# WHAT TO DO
All of the data should be repeated exactly; pictures are not part of the copy.

···

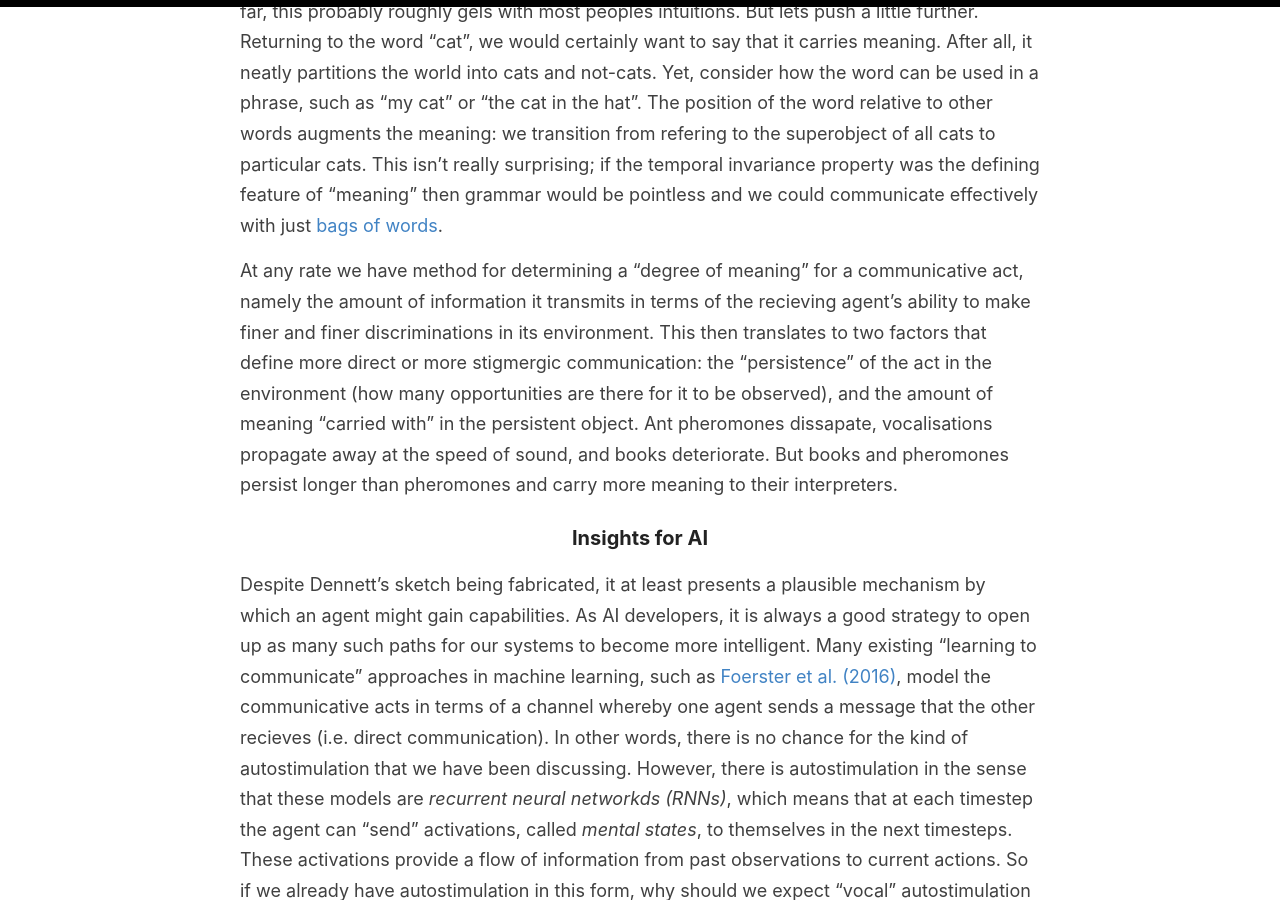
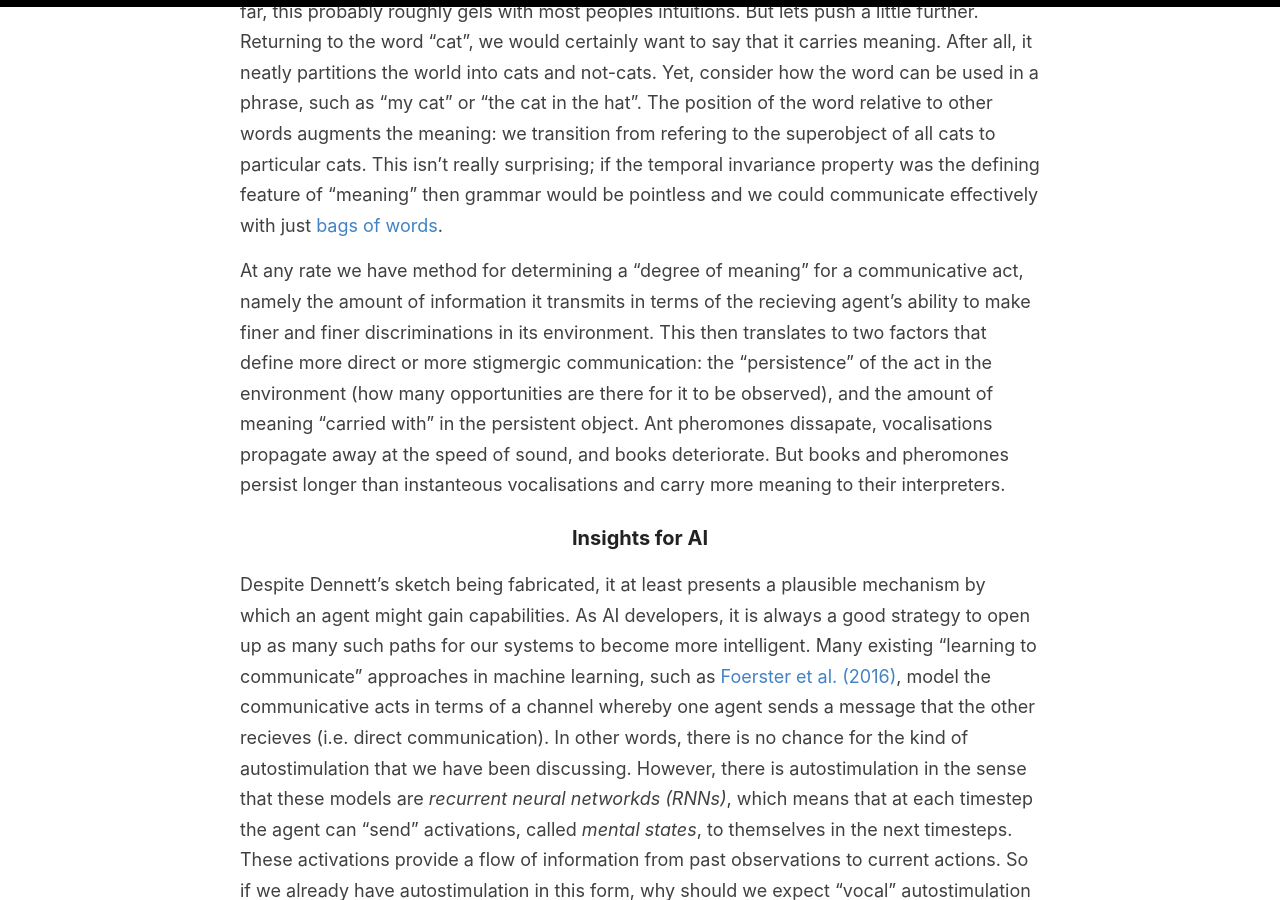
Before and after one commit to DylanCope/dylancope.github.io, a Jekyll site: the page built from _posts/2020-8-10-learning-to-communicate-to-oneself.md, in a window 1280 px wide and 900 px high, scrolled down 4213 px. Built offline with Jekyll 4.4.1, drawn with Linux system fonts in a browser that asks for light colours.

Commit message:
Update 2020-8-10-learning-to-communicate-to-oneself.md

```diff
--- a/_posts/2020-8-10-learning-to-communicate-to-oneself.md
+++ b/_posts/2020-8-10-learning-to-communicate-to-oneself.md
@@ -39,7 +39,7 @@ But wait, in the example with four objects, its not as if the individual blocks
 
 However, if we exit this thought experiment and examine real language we can see that this too breaks down. Consider the word "cat". If we decompose it into the letter "c", "a" and "t" when can see that individually they are like the red and blue blocks. If you recieved them one at a time through a window, when you recieve the "c" you could narrow down the word to "words that start with c" (i.e. a strange variant of Hangman). But if you found a "c" elsewhere you would be doing quite a different narrowing down of the possible words. Hence, the temporal invariance property is broken and the letter "c" isn't said to carry any meaning. So far, this probably roughly gels with most peoples intuitions. But lets push a little further. Returning to the word "cat", we would certainly want to say that it carries meaning. After all, it neatly partitions the world into cats and not-cats. Yet, consider how the word can be used in a phrase, such as "my cat" or "the cat in the hat". The position of the word relative to other words augments the meaning: we transition from refering to the superobject of all cats to particular cats. This isn't really surprising; if the temporal invariance property was the defining feature of "meaning" then grammar would be pointless and we could communicate effectively with just [bags of words](https://en.wikipedia.org/wiki/Bag-of-words_model).
 
-At any rate we have method for determining a "degree of meaning" for a communicative act, namely the amount of information it transmits in terms of the recieving agent's ability to make finer and finer discriminations in its environment. This then translates to two factors that define more direct or more stigmergic communication: the "persistence" of the act in the environment (how many opportunities are there for it to be observed), and the amount of meaning "carried with" in the persistent object. Ant pheromones dissapate, vocalisations propagate away at the speed of sound, and books deteriorate. But books and pheromones persist longer than pheromones and carry more meaning to their interpreters.
+At any rate we have method for determining a "degree of meaning" for a communicative act, namely the amount of information it transmits in terms of the recieving agent's ability to make finer and finer discriminations in its environment. This then translates to two factors that define more direct or more stigmergic communication: the "persistence" of the act in the environment (how many opportunities are there for it to be observed), and the amount of meaning "carried with" in the persistent object. Ant pheromones dissapate, vocalisations propagate away at the speed of sound, and books deteriorate. But books and pheromones persist longer than instanteous vocalisations and carry more meaning to their interpreters.
 
 ### Insights for AI
 
```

···

# SOLUTION FOR THIS TASK
Before and after one commit to DylanCope/dylancope.github.io, a Jekyll site: the page built from _posts/2020-8-10-learning-to-communicate-to-oneself.md, in a window 1280 px wide and 900 px high, scrolled down 4213 px. Built offline with Jekyll 4.4.1, drawn with Linux system fonts in a browser that asks for light colours.

Commit message:
Update 2020-8-10-learning-to-communicate-to-oneself.md

```diff
--- a/_posts/2020-8-10-learning-to-communicate-to-oneself.md
+++ b/_posts/2020-8-10-learning-to-communicate-to-oneself.md
@@ -39,7 +39,7 @@ But wait, in the example with four objects, its not as if the individual blocks
 
 However, if we exit this thought experiment and examine real language we can see that this too breaks down. Consider the word "cat". If we decompose it into the letter "c", "a" and "t" when can see that individually they are like the red and blue blocks. If you recieved them one at a time through a window, when you recieve the "c" you could narrow down the word to "words that start with c" (i.e. a strange variant of Hangman). But if you found a "c" elsewhere you would be doing quite a different narrowing down of the possible words. Hence, the temporal invariance property is broken and the letter "c" isn't said to carry any meaning. So far, this probably roughly gels with most peoples intuitions. But lets push a little further. Returning to the word "cat", we would certainly want to say that it carries meaning. After all, it neatly partitions the world into cats and not-cats. Yet, consider how the word can be used in a phrase, such as "my cat" or "the cat in the hat". The position of the word relative to other words augments the meaning: we transition from refering to the superobject of all cats to particular cats. This isn't really surprising; if the temporal invariance property was the defining feature of "meaning" then grammar would be pointless and we could communicate effectively with just [bags of words](https://en.wikipedia.org/wiki/Bag-of-words_model).
 
-At any rate we have method for determining a "degree of meaning" for a communicative act, namely the amount of information it transmits in terms of the recieving agent's ability to make finer and finer discriminations in its environment. This then translates to two factors that define more direct or more stigmergic communication: the "persistence" of the act in the environment (how many opportunities are there for it to be observed), and the amount of meaning "carried with" in the persistent object. Ant pheromones dissapate, vocalisations propagate away at the speed of sound, and books deteriorate. But books and pheromones persist longer than pheromones and carry more meaning to their interpreters.
+At any rate we have method for determining a "degree of meaning" for a communicative act, namely the amount of information it transmits in terms of the recieving agent's ability to make finer and finer discriminations in its environment. This then translates to two factors that define more direct or more stigmergic communication: the "persistence" of the act in the environment (how many opportunities are there for it to be observed), and the amount of meaning "carried with" in the persistent object. Ant pheromones dissapate, vocalisations propagate away at the speed of sound, and books deteriorate. But books and pheromones persist longer than instanteous vocalisations and carry more meaning to their interpreters.
 
 ### Insights for AI
 
```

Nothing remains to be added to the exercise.